_About this task_. Please give back the listing below word for word, without the images.

_Data to process_.
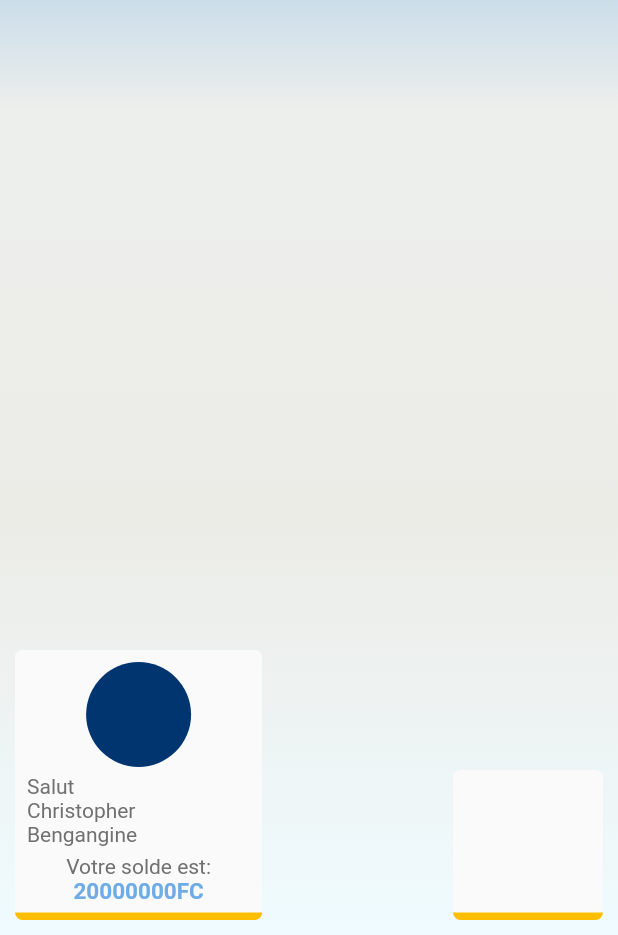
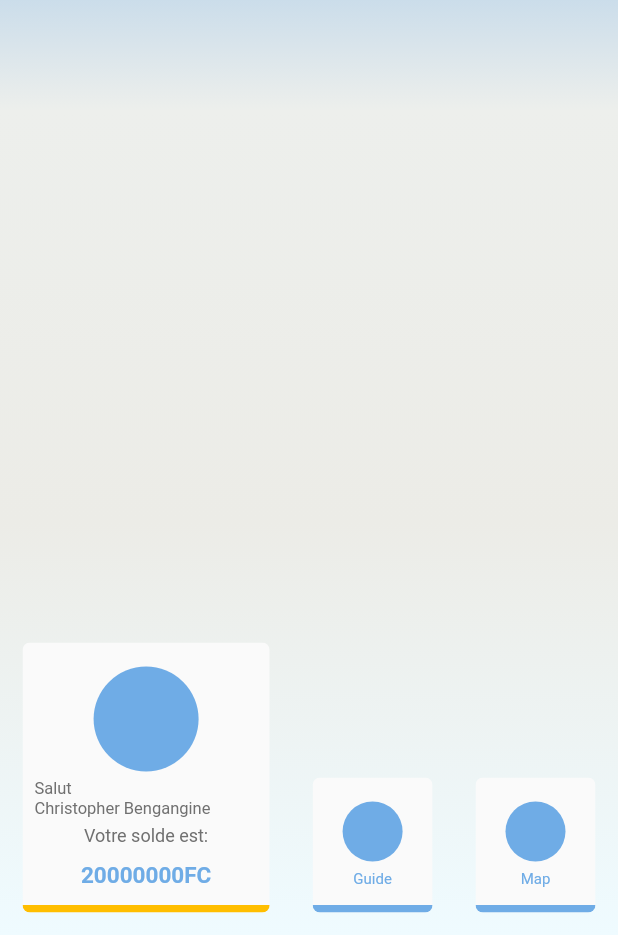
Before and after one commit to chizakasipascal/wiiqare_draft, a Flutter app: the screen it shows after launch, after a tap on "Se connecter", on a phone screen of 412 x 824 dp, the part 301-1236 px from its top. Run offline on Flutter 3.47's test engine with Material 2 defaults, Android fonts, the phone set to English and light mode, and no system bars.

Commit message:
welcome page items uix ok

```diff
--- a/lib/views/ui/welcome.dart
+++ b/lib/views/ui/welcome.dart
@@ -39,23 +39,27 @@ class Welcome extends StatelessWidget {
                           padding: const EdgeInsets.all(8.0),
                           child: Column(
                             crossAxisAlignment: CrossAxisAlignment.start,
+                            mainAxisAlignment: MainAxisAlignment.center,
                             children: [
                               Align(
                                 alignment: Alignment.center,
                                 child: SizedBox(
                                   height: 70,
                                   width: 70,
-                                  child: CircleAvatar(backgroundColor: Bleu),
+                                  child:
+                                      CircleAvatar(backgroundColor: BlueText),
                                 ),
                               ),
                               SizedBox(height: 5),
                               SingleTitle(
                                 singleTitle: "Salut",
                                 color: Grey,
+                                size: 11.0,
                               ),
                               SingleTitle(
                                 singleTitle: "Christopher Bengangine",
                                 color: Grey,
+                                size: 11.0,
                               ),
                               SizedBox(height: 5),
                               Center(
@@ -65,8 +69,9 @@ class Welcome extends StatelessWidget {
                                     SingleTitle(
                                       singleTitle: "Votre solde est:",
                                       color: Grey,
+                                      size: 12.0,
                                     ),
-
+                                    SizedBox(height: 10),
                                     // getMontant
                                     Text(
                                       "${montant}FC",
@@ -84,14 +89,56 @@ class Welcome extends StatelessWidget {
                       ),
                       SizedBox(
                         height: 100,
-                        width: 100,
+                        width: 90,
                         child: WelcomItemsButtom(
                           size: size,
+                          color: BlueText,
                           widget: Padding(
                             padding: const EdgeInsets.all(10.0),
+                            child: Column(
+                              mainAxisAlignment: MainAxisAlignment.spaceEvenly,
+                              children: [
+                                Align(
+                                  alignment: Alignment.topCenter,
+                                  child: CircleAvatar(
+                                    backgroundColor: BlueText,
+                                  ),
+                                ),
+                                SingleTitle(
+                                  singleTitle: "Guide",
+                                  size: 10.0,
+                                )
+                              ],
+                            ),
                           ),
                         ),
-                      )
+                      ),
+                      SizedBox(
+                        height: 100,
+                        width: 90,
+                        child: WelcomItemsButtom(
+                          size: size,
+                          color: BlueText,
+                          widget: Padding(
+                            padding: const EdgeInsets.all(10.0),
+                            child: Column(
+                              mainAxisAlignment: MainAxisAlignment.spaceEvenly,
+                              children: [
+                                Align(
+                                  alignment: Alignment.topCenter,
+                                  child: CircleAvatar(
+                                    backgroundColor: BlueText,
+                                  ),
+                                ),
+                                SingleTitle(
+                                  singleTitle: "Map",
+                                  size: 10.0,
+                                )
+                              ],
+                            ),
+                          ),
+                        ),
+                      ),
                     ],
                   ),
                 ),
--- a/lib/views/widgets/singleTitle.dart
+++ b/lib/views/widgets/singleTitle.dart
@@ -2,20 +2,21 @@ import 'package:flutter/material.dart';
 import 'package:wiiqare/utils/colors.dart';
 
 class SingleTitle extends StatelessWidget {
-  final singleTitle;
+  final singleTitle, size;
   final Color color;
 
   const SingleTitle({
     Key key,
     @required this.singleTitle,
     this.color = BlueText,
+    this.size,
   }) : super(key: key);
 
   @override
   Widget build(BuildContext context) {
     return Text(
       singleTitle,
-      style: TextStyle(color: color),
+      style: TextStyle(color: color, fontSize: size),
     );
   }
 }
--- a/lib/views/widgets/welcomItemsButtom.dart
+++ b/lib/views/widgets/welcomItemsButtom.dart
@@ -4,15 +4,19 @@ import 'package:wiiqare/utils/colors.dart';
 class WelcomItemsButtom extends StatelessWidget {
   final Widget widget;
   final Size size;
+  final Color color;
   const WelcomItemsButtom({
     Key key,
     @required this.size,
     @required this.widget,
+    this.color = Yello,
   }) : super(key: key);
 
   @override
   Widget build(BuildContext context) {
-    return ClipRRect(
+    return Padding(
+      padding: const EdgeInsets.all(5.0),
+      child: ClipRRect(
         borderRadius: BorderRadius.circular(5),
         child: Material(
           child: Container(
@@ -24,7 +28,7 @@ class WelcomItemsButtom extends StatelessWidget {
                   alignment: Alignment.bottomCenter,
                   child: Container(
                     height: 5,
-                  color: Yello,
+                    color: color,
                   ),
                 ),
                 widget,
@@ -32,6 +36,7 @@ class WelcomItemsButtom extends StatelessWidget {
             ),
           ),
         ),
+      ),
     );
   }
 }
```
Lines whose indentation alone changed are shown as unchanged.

_Response to the task_.
Before and after one commit to chizakasipascal/wiiqare_draft, a Flutter app: the screen it shows after launch, after a tap on "Se connecter", on a phone screen of 412 x 824 dp, the part 301-1236 px from its top. Run offline on Flutter 3.47's test engine with Material 2 defaults, Android fonts, the phone set to English and light mode, and no system bars.

Commit message:
welcome page items uix ok

```diff
--- a/lib/views/ui/welcome.dart
+++ b/lib/views/ui/welcome.dart
@@ -39,23 +39,27 @@ class Welcome extends StatelessWidget {
                           padding: const EdgeInsets.all(8.0),
                           child: Column(
                             crossAxisAlignment: CrossAxisAlignment.start,
+                            mainAxisAlignment: MainAxisAlignment.center,
                             children: [
                               Align(
                                 alignment: Alignment.center,
                                 child: SizedBox(
                                   height: 70,
                                   width: 70,
-                                  child: CircleAvatar(backgroundColor: Bleu),
+                                  child:
+                                      CircleAvatar(backgroundColor: BlueText),
                                 ),
                               ),
                               SizedBox(height: 5),
                               SingleTitle(
                                 singleTitle: "Salut",
                                 color: Grey,
+                                size: 11.0,
                               ),
                               SingleTitle(
                                 singleTitle: "Christopher Bengangine",
                                 color: Grey,
+                                size: 11.0,
                               ),
                               SizedBox(height: 5),
                               Center(
@@ -65,8 +69,9 @@ class Welcome extends StatelessWidget {
                                     SingleTitle(
                                       singleTitle: "Votre solde est:",
                                       color: Grey,
+                                      size: 12.0,
                                     ),
-
+                                    SizedBox(height: 10),
                                     // getMontant
                                     Text(
                                       "${montant}FC",
@@ -84,14 +89,56 @@ class Welcome extends StatelessWidget {
                       ),
                       SizedBox(
                         height: 100,
-                        width: 100,
+                        width: 90,
                         child: WelcomItemsButtom(
                           size: size,
+                          color: BlueText,
                           widget: Padding(
                             padding: const EdgeInsets.all(10.0),
+                            child: Column(
+                              mainAxisAlignment: MainAxisAlignment.spaceEvenly,
+                              children: [
+                                Align(
+                                  alignment: Alignment.topCenter,
+                                  child: CircleAvatar(
+                                    backgroundColor: BlueText,
+                                  ),
+                                ),
+                                SingleTitle(
+                                  singleTitle: "Guide",
+                                  size: 10.0,
+                                )
+                              ],
+                            ),
                           ),
                         ),
-                      )
+                      ),
+                      SizedBox(
+                        height: 100,
+                        width: 90,
+                        child: WelcomItemsButtom(
+                          size: size,
+                          color: BlueText,
+                          widget: Padding(
+                            padding: const EdgeInsets.all(10.0),
+                            child: Column(
+                              mainAxisAlignment: MainAxisAlignment.spaceEvenly,
+                              children: [
+                                Align(
+                                  alignment: Alignment.topCenter,
+                                  child: CircleAvatar(
+                                    backgroundColor: BlueText,
+                                  ),
+                                ),
+                                SingleTitle(
+                                  singleTitle: "Map",
+                                  size: 10.0,
+                                )
+                              ],
+                            ),
+                          ),
+                        ),
+                      ),
                     ],
                   ),
                 ),
--- a/lib/views/widgets/singleTitle.dart
+++ b/lib/views/widgets/singleTitle.dart
@@ -2,20 +2,21 @@ import 'package:flutter/material.dart';
 import 'package:wiiqare/utils/colors.dart';
 
 class SingleTitle extends StatelessWidget {
-  final singleTitle;
+  final singleTitle, size;
   final Color color;
 
   const SingleTitle({
     Key key,
     @required this.singleTitle,
     this.color = BlueText,
+    this.size,
   }) : super(key: key);
 
   @override
   Widget build(BuildContext context) {
     return Text(
       singleTitle,
-      style: TextStyle(color: color),
+      style: TextStyle(color: color, fontSize: size),
     );
   }
 }
--- a/lib/views/widgets/welcomItemsButtom.dart
+++ b/lib/views/widgets/welcomItemsButtom.dart
@@ -4,15 +4,19 @@ import 'package:wiiqare/utils/colors.dart';
 class WelcomItemsButtom extends StatelessWidget {
   final Widget widget;
   final Size size;
+  final Color color;
   const WelcomItemsButtom({
     Key key,
     @required this.size,
     @required this.widget,
+    this.color = Yello,
   }) : super(key: key);
 
   @override
   Widget build(BuildContext context) {
-    return ClipRRect(
+    return Padding(
+      padding: const EdgeInsets.all(5.0),
+      child: ClipRRect(
         borderRadius: BorderRadius.circular(5),
         child: Material(
           child: Container(
@@ -24,7 +28,7 @@ class WelcomItemsButtom extends StatelessWidget {
                   alignment: Alignment.bottomCenter,
                   child: Container(
                     height: 5,
-                  color: Yello,
+                    color: color,
                   ),
                 ),
                 widget,
@@ -32,6 +36,7 @@ class WelcomItemsButtom extends StatelessWidget {
             ),
           ),
         ),
+      ),
     );
   }
 }
```
Lines whose indentation alone changed are shown as unchanged.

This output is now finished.